In this exercise, return the whole listing exactly, excluding any images.

________________

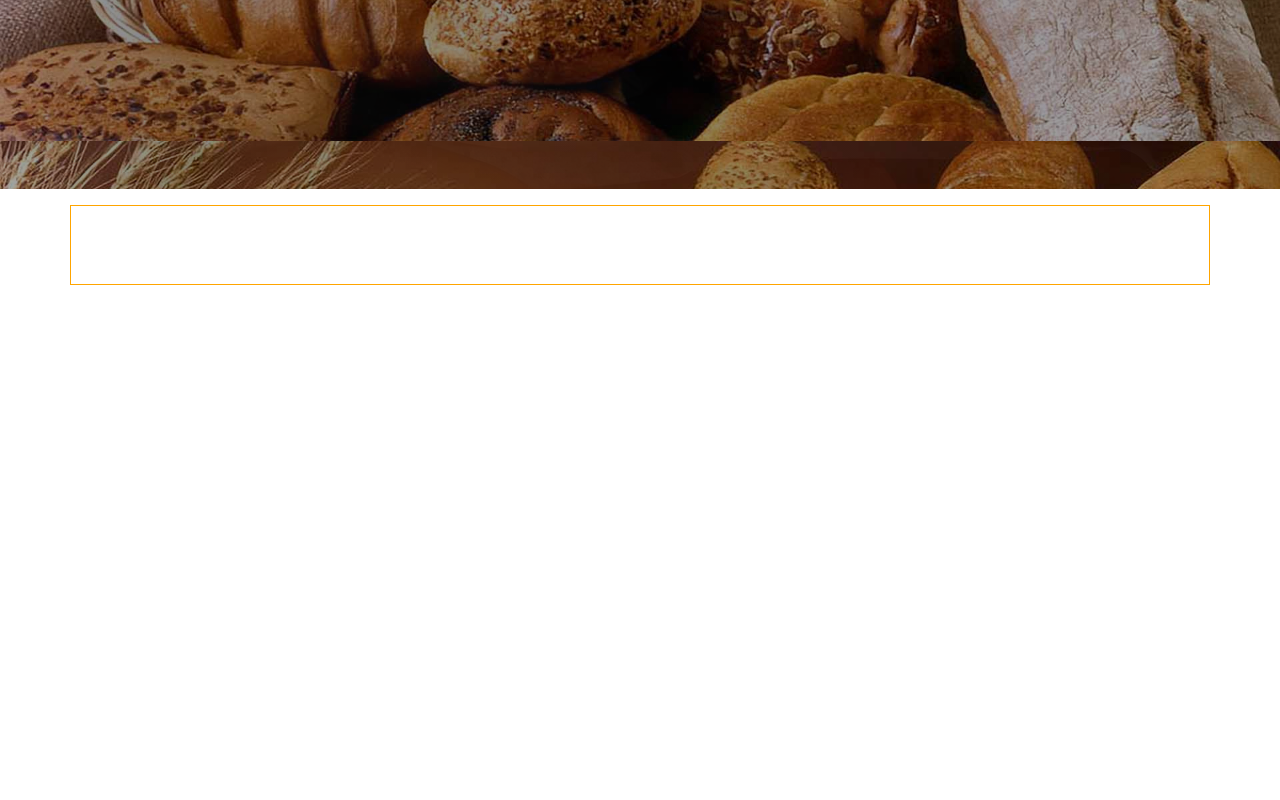
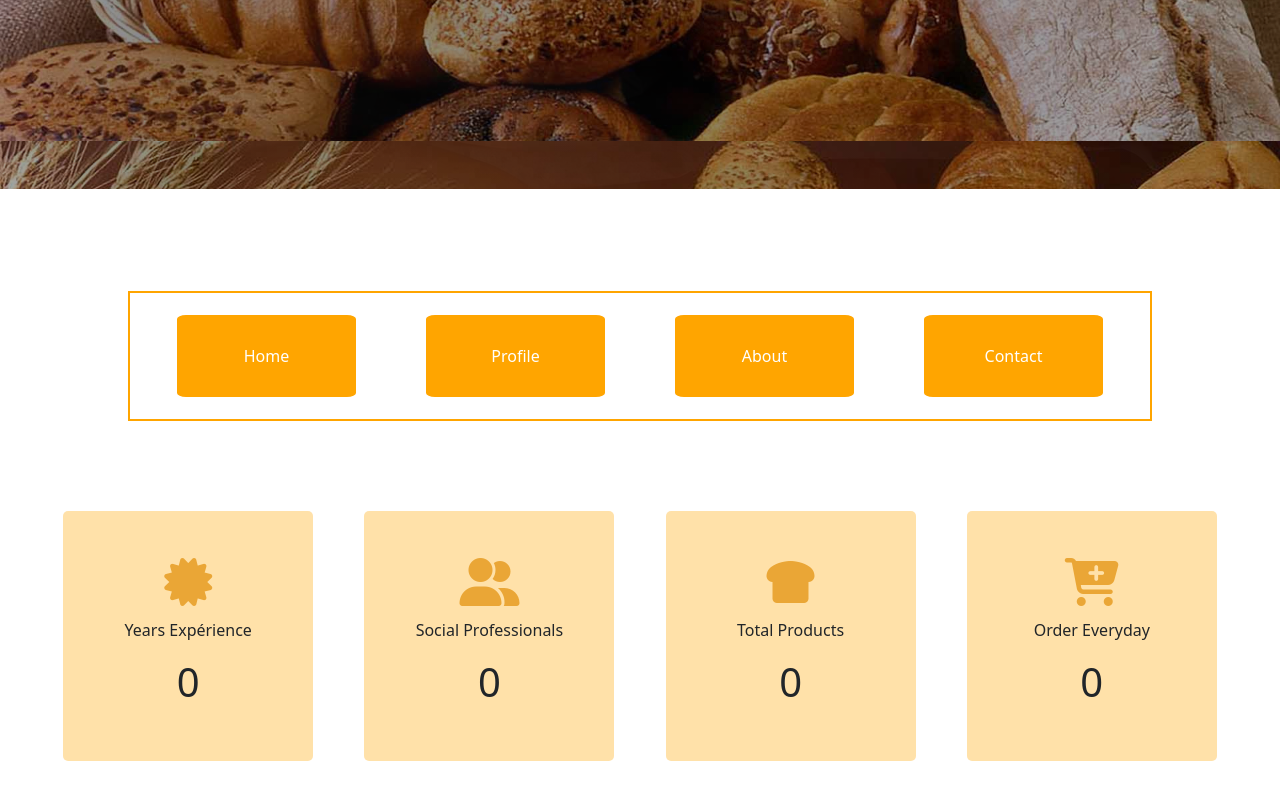
Before and after one commit to DevEless/4Coeur_Quentin_de_la_Meilleure, a website: page index.html in a window 1280 px wide. Shown: the part 654-1454 px from the top of the page. Drawn offline with nearby package versions, Linux system fonts and the light colour scheme.

Commit message:
debut anim

```diff
--- a/index.html
+++ b/index.html
@@ -112,7 +112,24 @@
     </section>
     <section class="SQ2">
     <div class="container">
-
+        <div class="home">Home</div>
+        <div class="home">Profile</div>
+        <div class="home">About</div>
+        <div class="home">Contact</div>
+    </div>
+    <div class="container2">
+        <div class="cart"><i class="fa-solid fa-certificate text-orange" style="font-size: 300%;"></i>
+        <p>Years Expérience</p>
+    <h1>0</h1></div>
+        <div class="cart"><i class="fa-solid fa-user-group text-orange" style="font-size: 300%;"></i>
+            <p>Social Professionals</p>
+        <h1>0</h1></div>
+        <div class="cart"><i class="fa-solid fa-bread-slice text-orange" style="font-size: 300%;"></i>
+            <p>Total Products</p>
+        <h1>0</h1></div>
+            <div class="cart"><i class="fa-solid fa-cart-plus text-orange" style="font-size: 300%;"></i>
+                <p>Order Everyday</p>
+            <h1>0</h1></div>
     </div>
     </section>
     </main>
--- a/src/sass/_font.scss
+++ b/src/sass/_font.scss
@@ -22,6 +22,7 @@ $spacers : map-merge($spacers, (
 
 $couleur-perso : (
     "orange" : rgba(234,166,54,255),
+    "orange2" : rgba(234,166,50,255),
     "rose"   : #df46c8,
 );
 
--- a/src/sass/modules/_animation.scss
+++ /dev/null
@@ -1,24 +0,0 @@
-.collapse {
-    visibility: hidden;
-  }
-  .collapse.show {
-    visibility: visible;
-    display: block;
-  }
-  .collapsing {
-    position: relative;
-    height: 0;
-    overflow: hidden;
-    -webkit-transition-property: height, visibility;
-    transition-property: height, visibility;
-    -webkit-transition-duration: 0.35s;
-    transition-duration: 0.35s;
-    -webkit-transition-timing-function: ease;
-    transition-timing-function: ease;
-  }
-  .collapsing.width {
-    -webkit-transition-property: width, visibility;
-    transition-property: width, visibility;
-    width: 0;
-    height: auto;
-  }
--- a/src/sass/modules/_section2.scss
+++ b/src/sass/modules/_section2.scss
@@ -1,10 +1,44 @@
 .SQ2{
     .container{
-        display:flex;
-        justify-content: center;
-        width: 100%;
-        border: solid orange 1px;
-        height: 80px;
+        height: 130px;
+        width: 80%;
+        border: 2px solid orange;
+        display: flex;
+        justify-content: space-around;
+        align-items: center;
+        margin-top: 8%;
     }
     height: 600px;
+    .home{
+        height: 65%;
+        width: 18%;
+        background-color: orange;
+        border-radius: 5%;
+        color: white;
+        justify-content: center;
+        align-items: center;
+        display: flex;
+    }
+    .container2{
+        height: auto;
+        width: 100%;
+        display: flex;
+        justify-content:center;
+        align-items: center;
+        margin-top: 5%;
+    }
+    .cart{
+        height: 250px;
+        width: 250px;
+        background-color: rgba(255, 166, 0, 0.336);
+        margin: 2%;
+        display: flex;
+        align-items: center;
+        justify-content: center;
+        flex-direction: column;
+        border-radius: 2%;
+        p{
+            margin-top: 5%;
+        }
+    }
 }
```
Also changed, not shown: public/css/app.css.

________________

Written answer:
Before and after one commit to DevEless/4Coeur_Quentin_de_la_Meilleure, a website: page index.html in a window 1280 px wide. Shown: the part 654-1454 px from the top of the page. Drawn offline with nearby package versions, Linux system fonts and the light colour scheme.

Commit message:
debut anim

```diff
--- a/index.html
+++ b/index.html
@@ -112,7 +112,24 @@
     </section>
     <section class="SQ2">
     <div class="container">
-
+        <div class="home">Home</div>
+        <div class="home">Profile</div>
+        <div class="home">About</div>
+        <div class="home">Contact</div>
+    </div>
+    <div class="container2">
+        <div class="cart"><i class="fa-solid fa-certificate text-orange" style="font-size: 300%;"></i>
+        <p>Years Expérience</p>
+    <h1>0</h1></div>
+        <div class="cart"><i class="fa-solid fa-user-group text-orange" style="font-size: 300%;"></i>
+            <p>Social Professionals</p>
+        <h1>0</h1></div>
+        <div class="cart"><i class="fa-solid fa-bread-slice text-orange" style="font-size: 300%;"></i>
+            <p>Total Products</p>
+        <h1>0</h1></div>
+            <div class="cart"><i class="fa-solid fa-cart-plus text-orange" style="font-size: 300%;"></i>
+                <p>Order Everyday</p>
+            <h1>0</h1></div>
     </div>
     </section>
     </main>
--- a/src/sass/_font.scss
+++ b/src/sass/_font.scss
@@ -22,6 +22,7 @@ $spacers : map-merge($spacers, (
 
 $couleur-perso : (
     "orange" : rgba(234,166,54,255),
+    "orange2" : rgba(234,166,50,255),
     "rose"   : #df46c8,
 );
 
--- a/src/sass/modules/_animation.scss
+++ /dev/null
@@ -1,24 +0,0 @@
-.collapse {
-    visibility: hidden;
-  }
-  .collapse.show {
-    visibility: visible;
-    display: block;
-  }
-  .collapsing {
-    position: relative;
-    height: 0;
-    overflow: hidden;
-    -webkit-transition-property: height, visibility;
-    transition-property: height, visibility;
-    -webkit-transition-duration: 0.35s;
-    transition-duration: 0.35s;
-    -webkit-transition-timing-function: ease;
-    transition-timing-function: ease;
-  }
-  .collapsing.width {
-    -webkit-transition-property: width, visibility;
-    transition-property: width, visibility;
-    width: 0;
-    height: auto;
-  }
--- a/src/sass/modules/_section2.scss
+++ b/src/sass/modules/_section2.scss
@@ -1,10 +1,44 @@
 .SQ2{
     .container{
-        display:flex;
-        justify-content: center;
-        width: 100%;
-        border: solid orange 1px;
-        height: 80px;
+        height: 130px;
+        width: 80%;
+        border: 2px solid orange;
+        display: flex;
+        justify-content: space-around;
+        align-items: center;
+        margin-top: 8%;
     }
     height: 600px;
+    .home{
+        height: 65%;
+        width: 18%;
+        background-color: orange;
+        border-radius: 5%;
+        color: white;
+        justify-content: center;
+        align-items: center;
+        display: flex;
+    }
+    .container2{
+        height: auto;
+        width: 100%;
+        display: flex;
+        justify-content:center;
+        align-items: center;
+        margin-top: 5%;
+    }
+    .cart{
+        height: 250px;
+        width: 250px;
+        background-color: rgba(255, 166, 0, 0.336);
+        margin: 2%;
+        display: flex;
+        align-items: center;
+        justify-content: center;
+        flex-direction: column;
+        border-radius: 2%;
+        p{
+            margin-top: 5%;
+        }
+    }
 }
```
Also changed, not shown: public/css/app.css.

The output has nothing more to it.